Data records

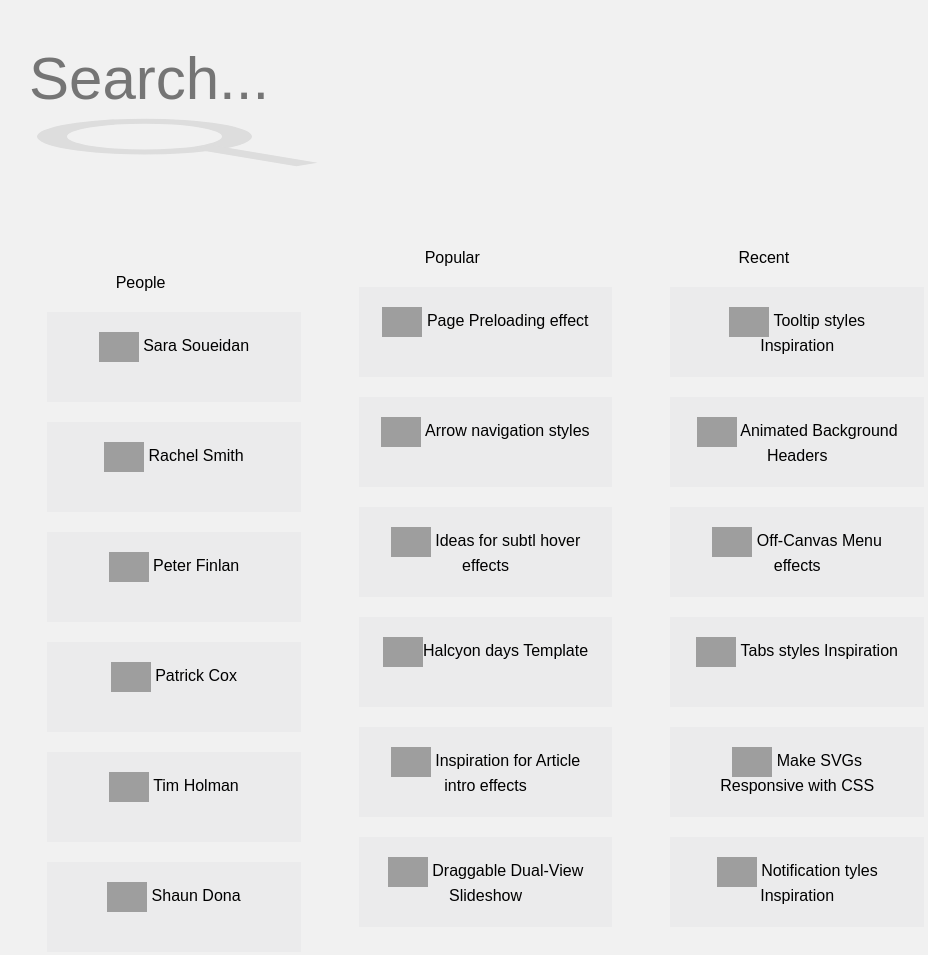
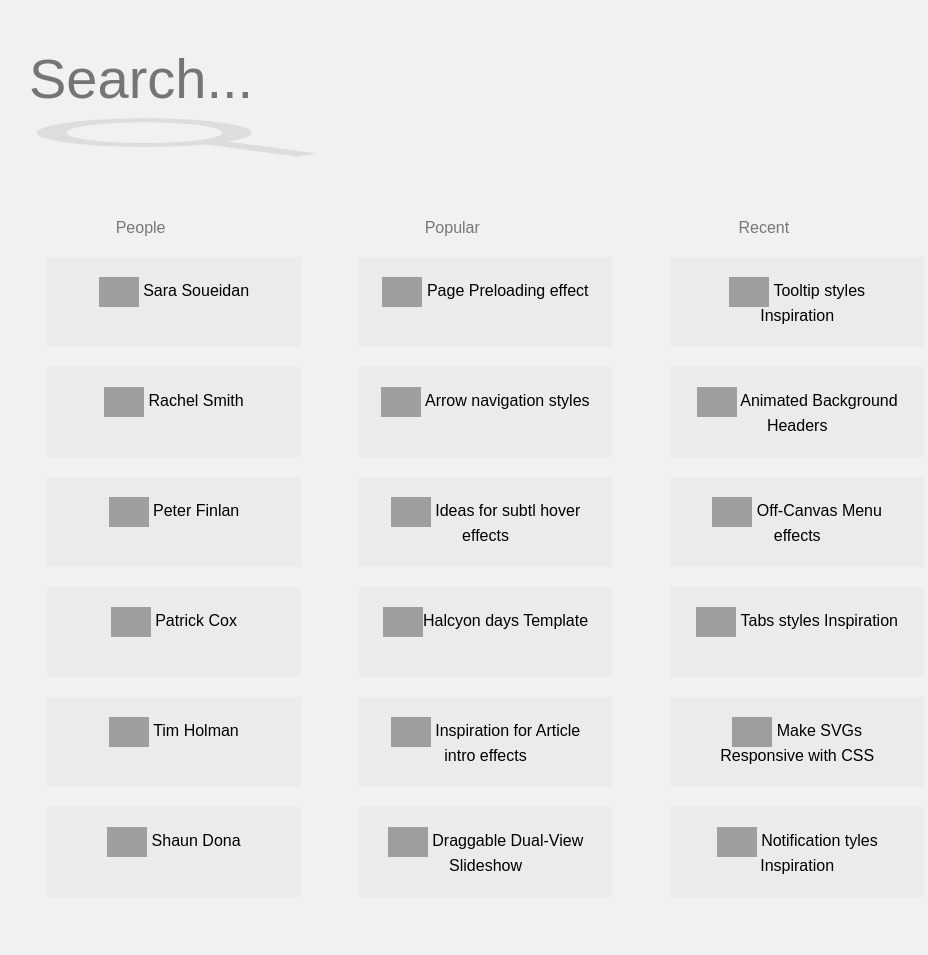
Before and after one commit to Brovchuk/three-lists, a plain HTML site: page index.html in a window 1280 px wide. Shown: the whole page, without its empty margins (141-1069 px from the left). After the commit the page ends 917 px from the top, so only its background shows below. Drawn offline with Linux system fonts and the light colour scheme; grey boxes are pictures that could not be loaded.

Commit message:
Added vertical align

```diff
--- a/css/main.css
+++ b/css/main.css
@@ -22,14 +22,14 @@ body {
 	border: 0;
 	width: 80%;
 	height: 75px;
-	font-size: 60px;
+	font-size: 3.5em;
 }
 .s-frame {
-	height: 50px;
+	height: 40px;
 }
-.lists {
-	margin-top: 20px;
-}
+// .lists {
+// 	vertical-align: top;
+// }
 .avatar {
 	height: 30px;
 	vertical-align: middle;
@@ -38,10 +38,12 @@ body {
 	width: 30%;
 	display: inline-block;
 	text-align: center;
+	vertical-align: top;
+
 }
 .people, .popular, .recent {
 	text-align: center;
-	// margin-top: 20px;
+	opacity: .5;
 }
 .first-list, .second-list, .third-list {
 	list-style-type: none;
```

_WHAT THIS TASK INVOLVES:_ What is wanted is a word-for-word restatement of the entries, without their images.

_ANSWER TO THIS TASK:_
Before and after one commit to Brovchuk/three-lists, a plain HTML site: page index.html in a window 1280 px wide. Shown: the whole page, without its empty margins (141-1069 px from the left). After the commit the page ends 917 px from the top, so only its background shows below. Drawn offline with Linux system fonts and the light colour scheme; grey boxes are pictures that could not be loaded.

Commit message:
Added vertical align

```diff
--- a/css/main.css
+++ b/css/main.css
@@ -22,14 +22,14 @@ body {
 	border: 0;
 	width: 80%;
 	height: 75px;
-	font-size: 60px;
+	font-size: 3.5em;
 }
 .s-frame {
-	height: 50px;
+	height: 40px;
 }
-.lists {
-	margin-top: 20px;
-}
+// .lists {
+// 	vertical-align: top;
+// }
 .avatar {
 	height: 30px;
 	vertical-align: middle;
@@ -38,10 +38,12 @@ body {
 	width: 30%;
 	display: inline-block;
 	text-align: center;
+	vertical-align: top;
+
 }
 .people, .popular, .recent {
 	text-align: center;
-	// margin-top: 20px;
+	opacity: .5;
 }
 .first-list, .second-list, .third-list {
 	list-style-type: none;
```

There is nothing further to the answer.